Materials provided section start
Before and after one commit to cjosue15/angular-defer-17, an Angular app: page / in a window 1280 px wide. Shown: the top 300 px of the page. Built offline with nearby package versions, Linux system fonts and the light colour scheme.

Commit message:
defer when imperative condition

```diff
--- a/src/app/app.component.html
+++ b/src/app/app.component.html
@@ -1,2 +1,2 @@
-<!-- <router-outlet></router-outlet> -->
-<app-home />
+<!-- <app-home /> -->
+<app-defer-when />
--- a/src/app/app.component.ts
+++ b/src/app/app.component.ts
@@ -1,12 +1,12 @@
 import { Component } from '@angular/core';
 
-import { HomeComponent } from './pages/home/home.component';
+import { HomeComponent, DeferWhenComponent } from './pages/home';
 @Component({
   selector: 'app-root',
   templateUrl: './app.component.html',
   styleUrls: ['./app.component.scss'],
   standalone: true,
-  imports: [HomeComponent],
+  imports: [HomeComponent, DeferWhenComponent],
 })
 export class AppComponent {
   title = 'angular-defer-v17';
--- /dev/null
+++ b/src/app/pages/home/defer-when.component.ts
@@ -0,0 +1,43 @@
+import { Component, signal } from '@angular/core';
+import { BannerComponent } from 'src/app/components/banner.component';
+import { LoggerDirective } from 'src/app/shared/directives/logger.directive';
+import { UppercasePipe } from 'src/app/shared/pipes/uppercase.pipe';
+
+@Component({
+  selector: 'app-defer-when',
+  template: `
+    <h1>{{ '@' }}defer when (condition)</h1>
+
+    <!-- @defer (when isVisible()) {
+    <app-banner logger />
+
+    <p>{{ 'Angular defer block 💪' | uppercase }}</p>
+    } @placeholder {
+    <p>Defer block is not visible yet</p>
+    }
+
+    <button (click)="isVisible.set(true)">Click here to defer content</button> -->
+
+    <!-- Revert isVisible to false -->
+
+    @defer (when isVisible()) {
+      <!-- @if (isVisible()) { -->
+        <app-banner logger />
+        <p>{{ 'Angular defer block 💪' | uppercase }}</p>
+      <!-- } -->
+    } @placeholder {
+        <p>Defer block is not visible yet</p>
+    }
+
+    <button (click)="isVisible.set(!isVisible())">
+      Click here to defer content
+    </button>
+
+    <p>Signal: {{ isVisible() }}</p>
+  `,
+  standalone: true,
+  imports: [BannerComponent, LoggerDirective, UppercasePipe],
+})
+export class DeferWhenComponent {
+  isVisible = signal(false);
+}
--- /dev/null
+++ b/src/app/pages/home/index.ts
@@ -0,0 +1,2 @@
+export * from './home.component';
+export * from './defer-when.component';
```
Materials provided section end
Materials provided section start
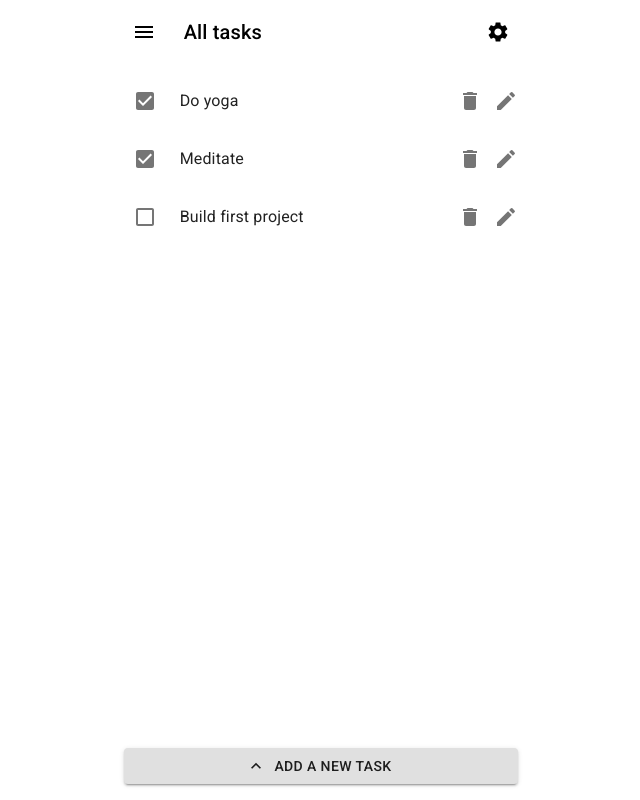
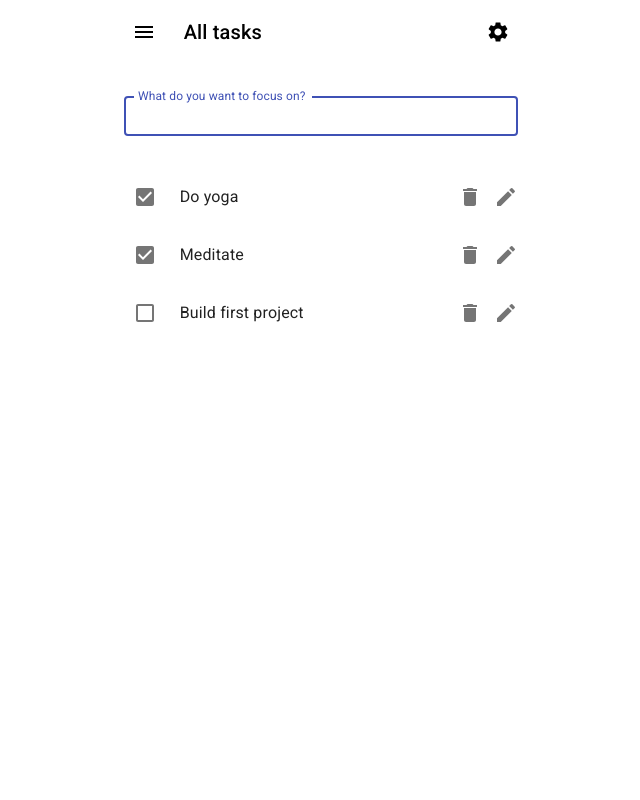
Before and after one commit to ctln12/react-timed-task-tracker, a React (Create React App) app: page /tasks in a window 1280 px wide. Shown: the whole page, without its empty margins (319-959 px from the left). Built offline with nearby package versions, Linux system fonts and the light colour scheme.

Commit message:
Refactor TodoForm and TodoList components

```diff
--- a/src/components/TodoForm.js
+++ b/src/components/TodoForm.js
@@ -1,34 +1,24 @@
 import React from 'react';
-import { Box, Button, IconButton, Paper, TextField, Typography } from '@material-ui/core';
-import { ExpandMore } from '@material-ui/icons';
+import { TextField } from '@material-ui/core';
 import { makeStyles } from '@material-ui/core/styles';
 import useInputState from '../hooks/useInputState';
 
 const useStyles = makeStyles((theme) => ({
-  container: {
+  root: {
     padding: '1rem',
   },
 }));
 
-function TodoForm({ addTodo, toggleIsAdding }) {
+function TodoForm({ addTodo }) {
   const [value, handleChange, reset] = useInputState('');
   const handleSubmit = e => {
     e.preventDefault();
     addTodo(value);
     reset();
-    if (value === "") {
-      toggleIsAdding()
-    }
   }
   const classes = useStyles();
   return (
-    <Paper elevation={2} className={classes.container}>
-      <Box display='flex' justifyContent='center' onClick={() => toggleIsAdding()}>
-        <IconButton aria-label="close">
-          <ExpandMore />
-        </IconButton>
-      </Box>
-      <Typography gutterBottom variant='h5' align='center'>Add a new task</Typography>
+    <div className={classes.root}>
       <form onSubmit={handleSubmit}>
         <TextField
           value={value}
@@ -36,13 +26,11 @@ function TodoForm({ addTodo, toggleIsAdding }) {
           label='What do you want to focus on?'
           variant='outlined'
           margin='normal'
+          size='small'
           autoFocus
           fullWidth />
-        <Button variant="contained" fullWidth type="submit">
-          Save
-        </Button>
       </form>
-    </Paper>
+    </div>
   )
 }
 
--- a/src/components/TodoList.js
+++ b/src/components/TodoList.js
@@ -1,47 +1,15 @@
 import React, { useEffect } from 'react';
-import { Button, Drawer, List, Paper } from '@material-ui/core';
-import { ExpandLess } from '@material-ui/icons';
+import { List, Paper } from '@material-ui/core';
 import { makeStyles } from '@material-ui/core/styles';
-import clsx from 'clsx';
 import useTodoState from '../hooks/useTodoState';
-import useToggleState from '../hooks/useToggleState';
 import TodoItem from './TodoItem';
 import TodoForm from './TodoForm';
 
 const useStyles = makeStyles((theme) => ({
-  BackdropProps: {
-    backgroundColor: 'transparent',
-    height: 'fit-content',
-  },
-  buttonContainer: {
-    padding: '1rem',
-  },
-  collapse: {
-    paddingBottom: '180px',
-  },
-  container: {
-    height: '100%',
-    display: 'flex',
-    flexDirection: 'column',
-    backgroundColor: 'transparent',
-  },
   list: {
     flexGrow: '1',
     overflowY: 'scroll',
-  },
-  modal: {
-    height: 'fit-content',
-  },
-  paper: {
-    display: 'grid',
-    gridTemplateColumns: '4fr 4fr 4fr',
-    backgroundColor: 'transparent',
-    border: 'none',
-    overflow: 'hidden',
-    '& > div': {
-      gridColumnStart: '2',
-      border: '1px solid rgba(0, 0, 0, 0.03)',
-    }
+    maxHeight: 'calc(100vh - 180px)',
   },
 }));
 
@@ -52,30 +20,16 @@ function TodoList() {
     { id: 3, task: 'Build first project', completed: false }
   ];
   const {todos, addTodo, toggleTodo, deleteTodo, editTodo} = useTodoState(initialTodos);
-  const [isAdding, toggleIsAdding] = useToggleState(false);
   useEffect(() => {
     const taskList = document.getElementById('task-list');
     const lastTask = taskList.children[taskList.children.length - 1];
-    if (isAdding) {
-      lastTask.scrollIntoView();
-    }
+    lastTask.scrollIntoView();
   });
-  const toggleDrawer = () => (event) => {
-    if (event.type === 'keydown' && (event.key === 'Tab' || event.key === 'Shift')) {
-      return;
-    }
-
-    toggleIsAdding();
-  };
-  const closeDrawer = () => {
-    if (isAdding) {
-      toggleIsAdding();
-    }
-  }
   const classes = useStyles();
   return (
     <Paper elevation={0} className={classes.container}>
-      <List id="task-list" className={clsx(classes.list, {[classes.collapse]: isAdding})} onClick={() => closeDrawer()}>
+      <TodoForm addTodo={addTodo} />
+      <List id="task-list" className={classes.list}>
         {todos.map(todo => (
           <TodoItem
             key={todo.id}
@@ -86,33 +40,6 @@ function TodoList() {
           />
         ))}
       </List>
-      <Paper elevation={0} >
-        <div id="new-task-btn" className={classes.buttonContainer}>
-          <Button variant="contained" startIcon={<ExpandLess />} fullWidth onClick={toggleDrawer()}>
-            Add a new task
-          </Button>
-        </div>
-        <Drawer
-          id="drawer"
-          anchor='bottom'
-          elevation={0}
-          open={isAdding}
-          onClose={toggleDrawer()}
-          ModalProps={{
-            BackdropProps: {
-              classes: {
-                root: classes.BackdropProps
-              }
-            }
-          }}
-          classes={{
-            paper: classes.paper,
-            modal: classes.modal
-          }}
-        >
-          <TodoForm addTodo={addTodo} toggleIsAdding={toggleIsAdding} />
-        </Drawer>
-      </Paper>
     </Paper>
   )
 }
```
Materials provided section end
__Requirement__: Which lines of the entries above contain the word "variant"? Copy each of them.

__Exercise solution__:
-      <Typography gutterBottom variant='h5' align='center'>Add a new task</Typography>
           variant='outlined'
-        <Button variant="contained" fullWidth type="submit">
-          <Button variant="contained" startIcon={<ExpandLess />} fullWidth onClick={toggleDrawer()}>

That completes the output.